Task brief: Which lines of the entries below contain the string "Ghassan"? Copy each one.

Data to use:
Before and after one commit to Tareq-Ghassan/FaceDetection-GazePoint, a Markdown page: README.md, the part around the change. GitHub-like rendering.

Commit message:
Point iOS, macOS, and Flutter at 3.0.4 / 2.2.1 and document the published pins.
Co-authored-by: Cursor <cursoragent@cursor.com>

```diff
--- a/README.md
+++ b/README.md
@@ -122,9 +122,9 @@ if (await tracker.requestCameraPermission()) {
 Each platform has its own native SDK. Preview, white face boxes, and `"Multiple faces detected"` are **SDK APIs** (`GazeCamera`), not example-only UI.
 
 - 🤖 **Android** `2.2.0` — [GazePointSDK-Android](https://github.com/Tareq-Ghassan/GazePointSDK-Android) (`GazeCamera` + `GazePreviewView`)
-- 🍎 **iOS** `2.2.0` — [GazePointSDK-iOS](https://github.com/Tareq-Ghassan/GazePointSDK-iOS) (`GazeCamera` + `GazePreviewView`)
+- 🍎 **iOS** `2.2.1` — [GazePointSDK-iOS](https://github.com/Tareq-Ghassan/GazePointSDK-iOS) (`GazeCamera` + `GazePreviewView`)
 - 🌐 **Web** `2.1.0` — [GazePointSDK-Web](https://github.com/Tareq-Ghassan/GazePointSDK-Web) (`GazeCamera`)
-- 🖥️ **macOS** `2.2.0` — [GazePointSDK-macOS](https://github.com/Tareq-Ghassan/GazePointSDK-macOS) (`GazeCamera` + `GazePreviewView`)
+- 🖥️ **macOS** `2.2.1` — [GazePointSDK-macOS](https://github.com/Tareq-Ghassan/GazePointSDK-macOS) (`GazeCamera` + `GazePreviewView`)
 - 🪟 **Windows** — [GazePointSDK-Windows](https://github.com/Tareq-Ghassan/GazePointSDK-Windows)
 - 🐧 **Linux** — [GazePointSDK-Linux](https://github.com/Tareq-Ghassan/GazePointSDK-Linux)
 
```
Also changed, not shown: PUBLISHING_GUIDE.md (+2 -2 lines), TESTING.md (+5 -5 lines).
--
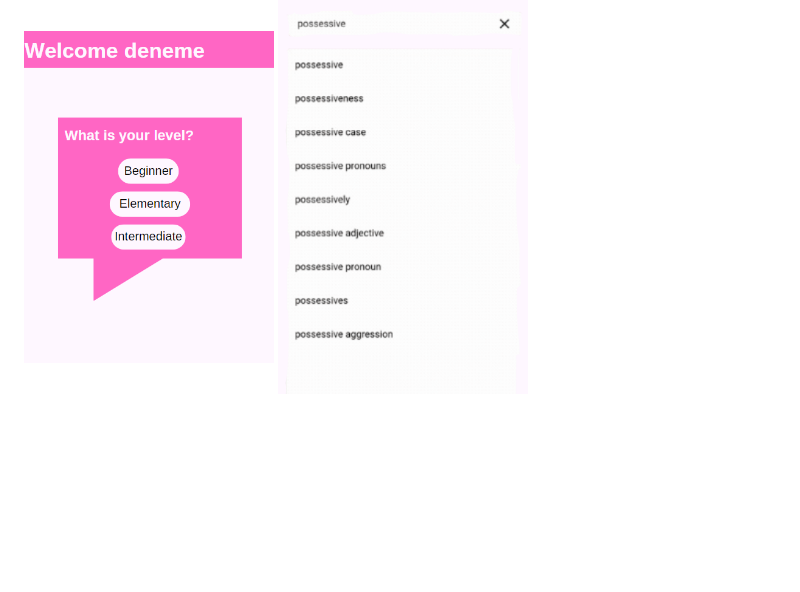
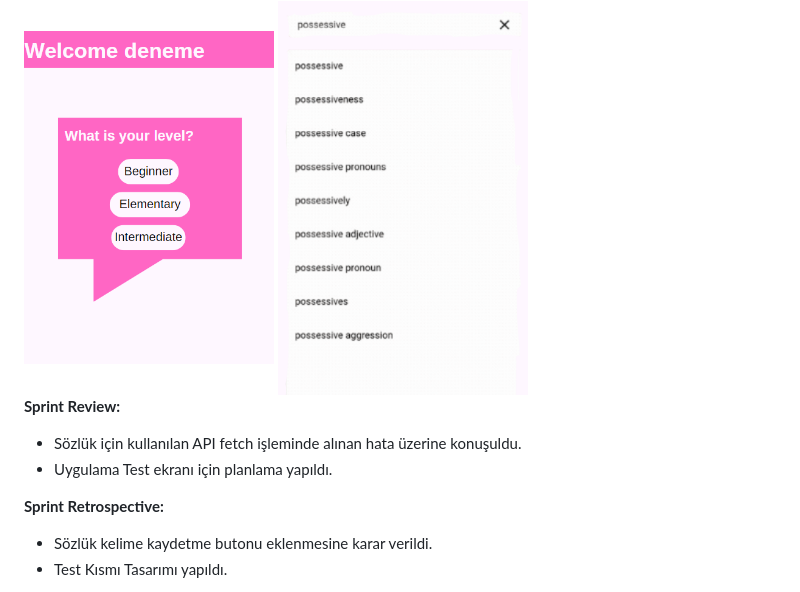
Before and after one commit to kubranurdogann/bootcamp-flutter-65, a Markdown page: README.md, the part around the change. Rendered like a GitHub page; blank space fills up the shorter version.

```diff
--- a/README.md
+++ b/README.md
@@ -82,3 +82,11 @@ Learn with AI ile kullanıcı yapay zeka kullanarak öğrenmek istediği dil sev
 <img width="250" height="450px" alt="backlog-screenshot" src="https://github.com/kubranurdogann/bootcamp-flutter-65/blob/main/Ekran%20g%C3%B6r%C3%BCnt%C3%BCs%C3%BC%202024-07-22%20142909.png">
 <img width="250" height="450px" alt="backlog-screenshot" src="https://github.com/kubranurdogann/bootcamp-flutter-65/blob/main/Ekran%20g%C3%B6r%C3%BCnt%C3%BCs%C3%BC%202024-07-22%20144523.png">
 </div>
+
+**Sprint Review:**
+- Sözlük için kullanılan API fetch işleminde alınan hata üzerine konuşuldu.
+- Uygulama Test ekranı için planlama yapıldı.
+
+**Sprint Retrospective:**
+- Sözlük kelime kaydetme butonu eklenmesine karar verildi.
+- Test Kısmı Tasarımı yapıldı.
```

Problem solution:
Before and after one commit to Tareq-Ghassan/FaceDetection-GazePoint, a Markdown page: README.md, the part around the change. GitHub-like rendering.
 - 🤖 **Android** `2.2.0` — [GazePointSDK-Android](https://github.com/Tareq-Ghassan/GazePointSDK-Android) (`GazeCamera` + `GazePreviewView`)
-- 🍎 **iOS** `2.2.0` — [GazePointSDK-iOS](https://github.com/Tareq-Ghassan/GazePointSDK-iOS) (`GazeCamera` + `GazePreviewView`)
+- 🍎 **iOS** `2.2.1` — [GazePointSDK-iOS](https://github.com/Tareq-Ghassan/GazePointSDK-iOS) (`GazeCamera` + `GazePreviewView`)
 - 🌐 **Web** `2.1.0` — [GazePointSDK-Web](https://github.com/Tareq-Ghassan/GazePointSDK-Web) (`GazeCamera`)
-- 🖥️ **macOS** `2.2.0` — [GazePointSDK-macOS](https://github.com/Tareq-Ghassan/GazePointSDK-macOS) (`GazeCamera` + `GazePreviewView`)
+- 🖥️ **macOS** `2.2.1` — [GazePointSDK-macOS](https://github.com/Tareq-Ghassan/GazePointSDK-macOS) (`GazeCamera` + `GazePreviewView`)
 - 🪟 **Windows** — [GazePointSDK-Windows](https://github.com/Tareq-Ghassan/GazePointSDK-Windows)
 - 🐧 **Linux** — [GazePointSDK-Linux](https://github.com/Tareq-Ghassan/GazePointSDK-Linux)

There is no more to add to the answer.